A database of all patients of a single rheumatologist included medications and Multidimensional Health Assessment Questionnaire (MDHAQ) scores at each visit. Proportions of patients whose initial prednisone dosages were >5, 5, or <5 mg/day were computed in 5-year periods: 1980–1984, 1985–1989, 1990–1994, 1995–1999, and 2000–2004. Mean changes in MDHAQ function, pain, and Routine Assessment of Patient Index Data 3 (RAPID3) scores were compared in patients treated with <5 versus ≥5 mg/day of prednisone; scores and adverse events were analyzed in quartiles by treatment duration of ≤1, 1.1–4, 4.1–8, and >8 years.

Results

In the respective 5-year periods, the mean initial prednisone dosages were 10.3, 6.5, 5.1, 4.1, and 3.6 mg/day, with >5 mg/day in 49%, 16%, 7%, 7%, and 3% of patients, 5 mg/day in 51%, 80%, 70%, 26%, and 10% of patients, and <5 mg/day in 0%, 4%, 23%, 67%, and 86% of patients.
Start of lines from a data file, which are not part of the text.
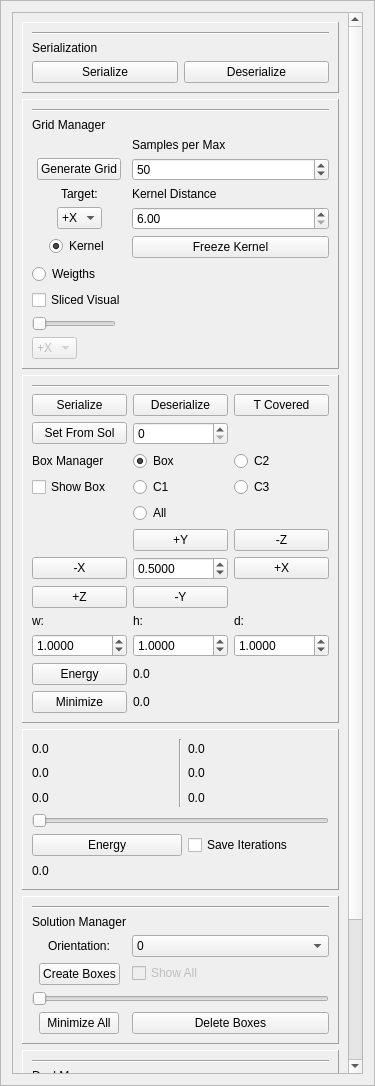
Above: GUI/managers/enginemanager.ui from alemuntoni/HeightFieldDecomposition before the change. Below: the same form after it.
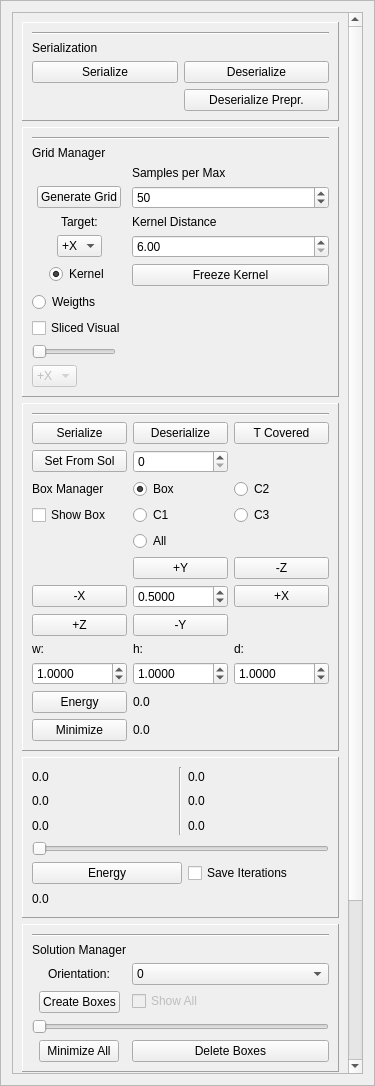
That is the form after the change.

Commit message: caricamento da preprocessing funzionante

Patch:
```diff
--- a/GUI/managers/enginemanager.ui
+++ b/GUI/managers/enginemanager.ui
@@ -50,9 +50,9 @@
       <property name="geometry">
        <rect>
         <x>0</x>
-        <y>-274</y>
+        <y>0</y>
         <width>337</width>
-        <height>1371</height>
+        <height>1404</height>
        </rect>
       </property>
       <layout class="QGridLayout" name="gridLayout_15">
@@ -99,6 +99,13 @@
             </property>
            </widget>
           </item>
+          <item row="3" column="1">
+           <widget class="QPushButton" name="deserializePreprocessingPushButton">
+            <property name="text">
+             <string>Deserialize Prepr.</string>
+            </property>
+           </widget>
+          </item>
          </layout>
         </widget>
        </item>
```
The commit also changes 7 other files.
Most patients received early concomitant methotrexate after 1990, and prednisone <5 mg/day was maintained indefinitely. Patients treated with prednisone ≥5 mg/day had poorer clinical status as baseline and followup. MDHAQ scores improved similarly in patients treated with <5 or ≥5 mg/day. Primary adverse events were skin thinning and bruising. New hypertension, diabetes mellitus, and cataracts occurred in <10% of all patients, and <13% of those treated longer than 8 years.

Conclusion

The data suggest that many patients with RA might be treated effectively with initial and long-term prednisone <5 mg/day, although further research and observational data are needed to characterize more fully effectiveness and safety.